Ottawa, Piperhill Publications, 1991. 95pp, paper, $6.95, ISBN 0-9693068-1-4
Available from Piperhill Publications, 66Dunbarton Court, Ottawa, Ont. K1K4L4. CIP

Grades 10 and up/Ages 15 and up
Reviewed by Joanne K.A. Peters.

Volume 19 Number 4
1991 September

In 1985, Hugh Robertson, head of the Social Science Department at Ashbury College in Ottawa, published The Research Essay: A Briefing for Students. The revised edition of the earlier work shows what happens when someone takes a good product and improves it.

Research papers are usually assigned with the expectation that students will learn a number of skills important to academic writing: effective and efficient use of a library and its resources, critical reading and noting of researched sources, and the conventions of properly citing materials used. However, as a classroom teacher and as a teacher-librarian, I am painfully aware of the haphazard manner in which much of this learning goes on, and of the lack of teaching resources intended for high school students.

Robertson's book is a long overdue response to the need for a single, readily understandable, up-to-date source of information. Although the example that he uses to illustrate the research and presentation of a major paper is drawn from social studies, the process is applicable to virtually any paper demanding library research.

The book is divided into two main sections: research and presentation. Awareness of writing process methodol­ogy is shown in his discussion of how students formulate a research question from a general topic, and Robertson provides a clear and useful system by which students can simultaneously keep track of their preliminary reading and continue to ask new questions about their topic and to assess the value of the information that they have uncovered in their research. Furthermore, the appendix provides a thorough guide to various bibliographic sources, which are of immense aid and value during the information-gathering stage of the project.

The section entitled "Presentation" focuses on the actual writing of the paper: how to form a preliminary structure or outline, the process of drafting, use of quotations, and, most importantly, how to document properly the information that has been used.
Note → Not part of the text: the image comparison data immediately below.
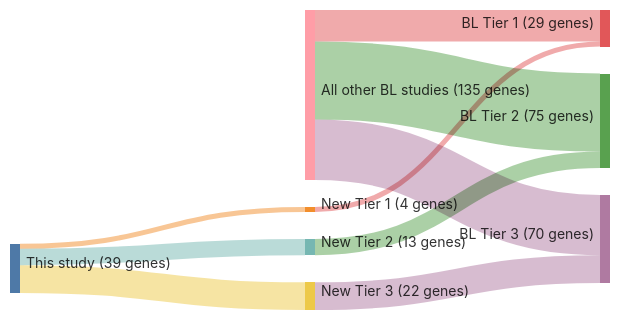
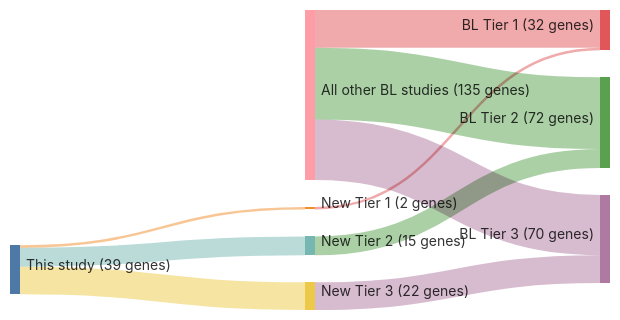
One commit to morinlab/lymphopedia changed the diagram in papers/paneaWholeGenomeLandscape2019.md. Above: the diagram before and after it, drawn with Mermaid. The commit also changed other lines of this file and 81 other files, not shown here.

````diff
--- a/papers/paneaWholeGenomeLandscape2019.md
+++ b/papers/paneaWholeGenomeLandscape2019.md
@@ -12,23 +12,23 @@
 ```mermaid
 ---
 config:
     sankey:
         showValues: true
         linkColor: target
         width: 600
         height: 300
         nodeAlignment: right
         prefix: '('
         suffix: ' genes)'
 ---
 sankey-beta
-This study, New Tier 1, 4
-New Tier 1, BL Tier 1, 4
-This study, New Tier 2, 13
-New Tier 2, BL Tier 2, 13
+This study, New Tier 1, 2
+New Tier 1, BL Tier 1, 2
+This study, New Tier 2, 15
+New Tier 2, BL Tier 2, 15
 This study, New Tier 3, 22
 New Tier 3, BL Tier 3, 22
-All other BL studies, BL Tier 1, 25
-All other BL studies, BL Tier 2, 62
+All other BL studies, BL Tier 1, 30
+All other BL studies, BL Tier 2, 57
 All other BL studies, BL Tier 3, 48
 ```
````
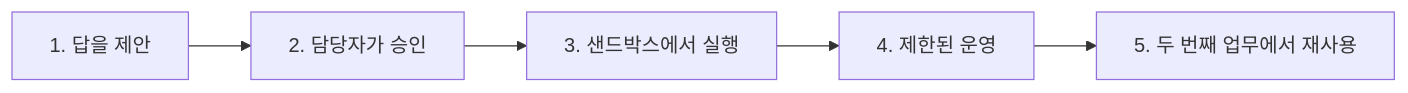
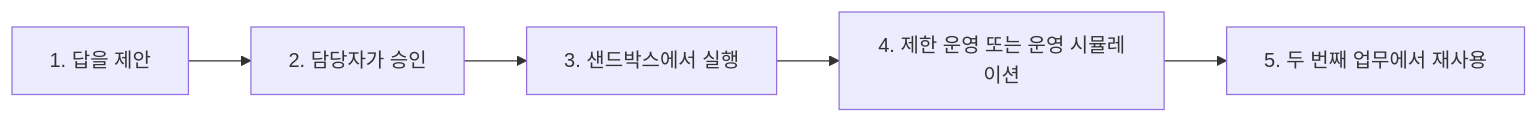
One commit to woogi-kang/ax-engineer-roadmap changed the diagram in projects/README.md. Above: the diagram before and after it, drawn with Mermaid. The commit also changed other lines of this file and 217 other files, not shown here.

First line of the commit message:
docs: refresh AX roadmap and retire legacy site (#29)

````diff
--- a/projects/README.md
+++ b/projects/README.md
@@ -15,7 +15,7 @@
 ```mermaid
 flowchart LR
     P1["1. 답을 제안"] --> P2["2. 담당자가 승인"]
     P2 --> P3["3. 샌드박스에서 실행"]
-    P3 --> P4["4. 제한된 운영"]
+    P3 --> P4["4. 제한 운영 또는 운영 시뮬레이션"]
     P4 --> P5["5. 두 번째 업무에서 재사용"]
 ```
````
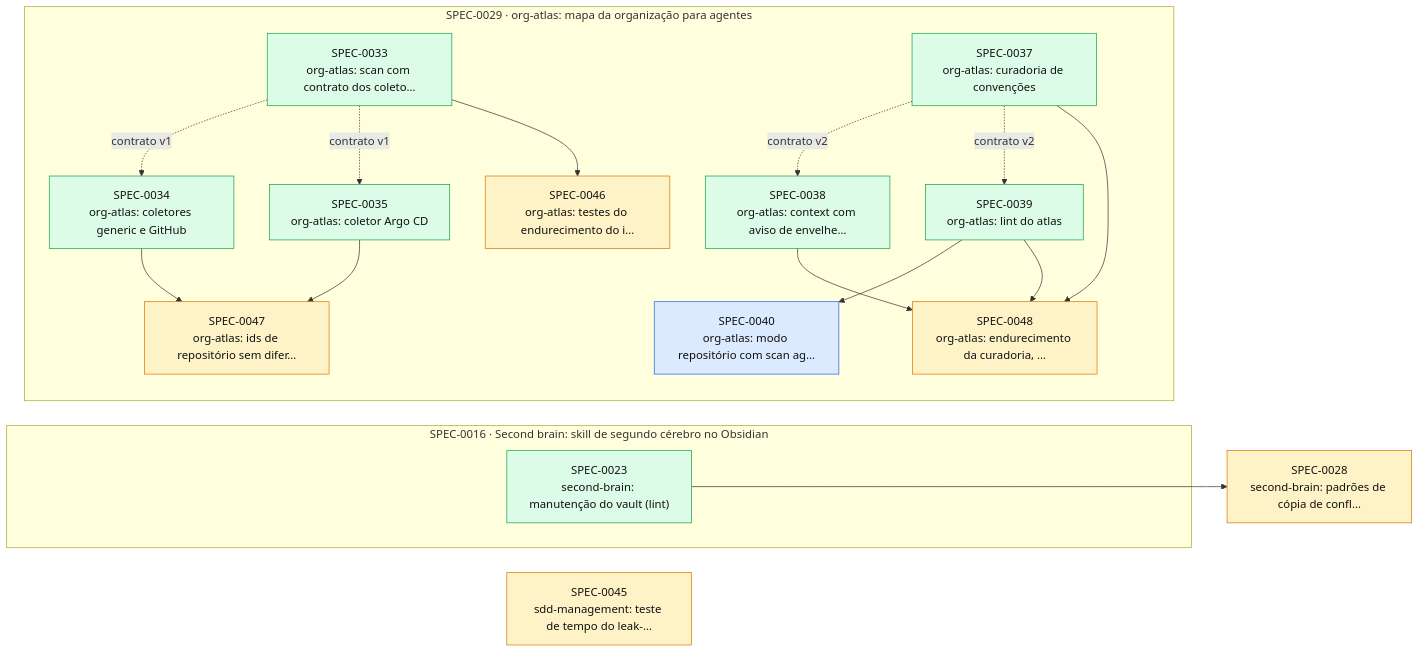
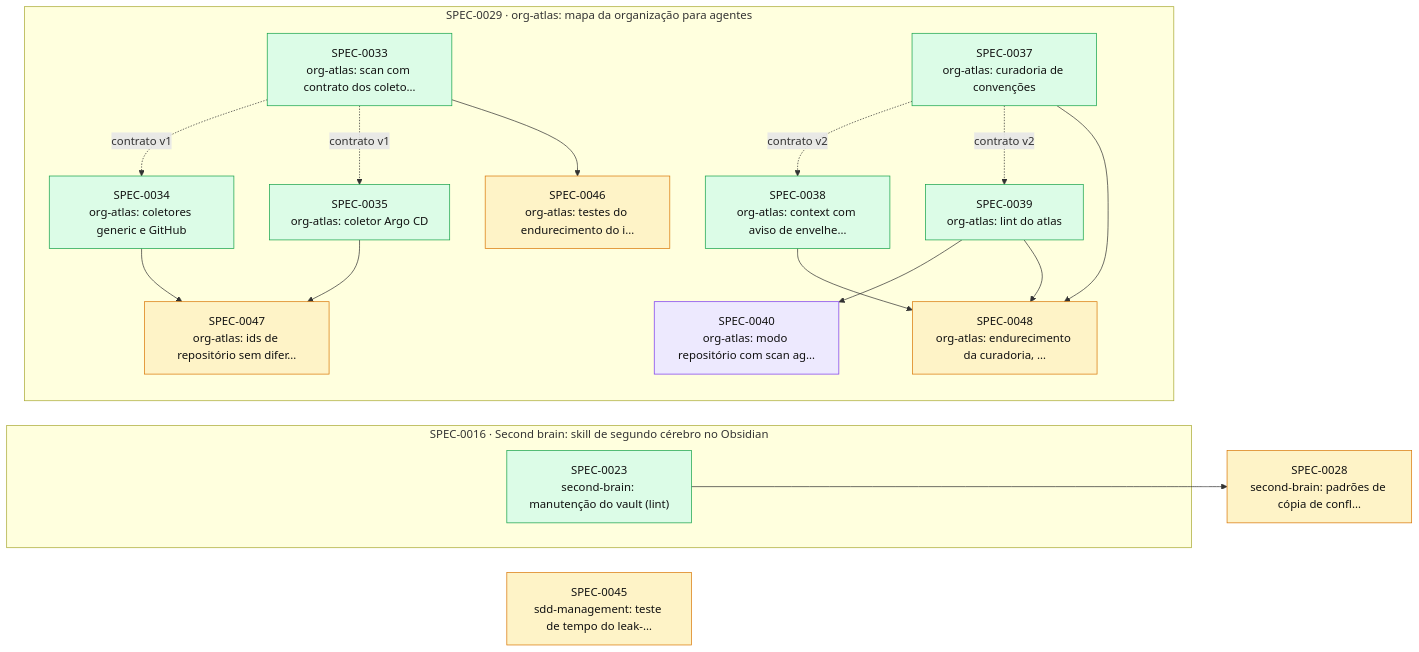
Before and after one commit to thomasravache/ai-dev-brain: the diagram in docs/specs/INDEX.md, drawn with Mermaid. The commit also changed other lines of this file and 1 other file, not shown here.

First line of the commit message:
docs(specs): SPEC-0040 em execução

````diff
--- a/docs/specs/INDEX.md
+++ b/docs/specs/INDEX.md
@@ -53,37 +53,37 @@
 ```mermaid
 flowchart LR
   S0028["SPEC-0028<br/>second-brain: padrões de cópia de confl…"]:::proposed
   S0045["SPEC-0045<br/>sdd-management: teste de tempo do leak-…"]:::proposed
   subgraph E0016["SPEC-0016 · Second brain: skill de segundo cérebro no Obsidian"]
     S0023["SPEC-0023<br/>second-brain: manutenção do vault (lint)"]:::implemented
   end
   subgraph E0029["SPEC-0029 · org-atlas: mapa da organização para agentes"]
     S0033["SPEC-0033<br/>org-atlas: scan com contrato dos coleto…"]:::implemented
     S0034["SPEC-0034<br/>org-atlas: coletores generic e GitHub"]:::implemented
     S0035["SPEC-0035<br/>org-atlas: coletor Argo CD"]:::implemented
     S0037["SPEC-0037<br/>org-atlas: curadoria de convenções"]:::implemented
     S0038["SPEC-0038<br/>org-atlas: context com aviso de envelhe…"]:::implemented
     S0039["SPEC-0039<br/>org-atlas: lint do atlas"]:::implemented
-    S0040["SPEC-0040<br/>org-atlas: modo repositório com scan ag…"]:::approved
+    S0040["SPEC-0040<br/>org-atlas: modo repositório com scan ag…"]:::inprogress
     S0046["SPEC-0046<br/>org-atlas: testes do endurecimento do i…"]:::proposed
     S0047["SPEC-0047<br/>org-atlas: ids de repositório sem difer…"]:::proposed
     S0048["SPEC-0048<br/>org-atlas: endurecimento da curadoria, …"]:::proposed
   end
   S0023 --> S0028
   S0033 -. contrato v1 .-> S0034
   S0033 -. contrato v1 .-> S0035
   S0037 -. contrato v2 .-> S0038
   S0037 -. contrato v2 .-> S0039
   S0039 --> S0040
   S0033 --> S0046
   S0034 --> S0047
   S0035 --> S0047
   S0037 --> S0048
   S0038 --> S0048
   S0039 --> S0048
   classDef proposed fill:#fef3c7,stroke:#d97706,color:#111
   classDef approved fill:#dbeafe,stroke:#2563eb,color:#111
   classDef inprogress fill:#ede9fe,stroke:#7c3aed,color:#111
   classDef implemented fill:#dcfce7,stroke:#16a34a,color:#111
   classDef deprecated fill:#f3f4f6,stroke:#9ca3af,color:#6b7280
 ```
````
The proper format of footnotes, bibliogra­phies and reference lists is provided, along with comprehensive lists of examples using the three major citation procedures used at present by academic writers: Chicago Manual of StyleTurabian), MLA and APA.

Teachers who have not done much academic writing since their university days stand to learn a great deal from this section of the book. Citation styles have changed, and students going on to post-secondary institutions have a right to expect accurate and up-to-date instruction in this area. However, the examples Robertson provides make it very easy to learn new styles and formats for sources previously unused in most papers (works of art, maps, etc.).

The Research Essay: A Guide to Papers, Essays, Projectsnexpensive enough to justify a department's purchasing a class set for instructional use when research papers are assigned. Teachers should have their own copies for quick refer­ence, and libraries should own at least one copy for ready reference use. And when the teacher's guide (available at the end of 1991) is published, buy one of those, as well.

Joanne K.A. Peters, Sisler High School, Winnipeg, Man.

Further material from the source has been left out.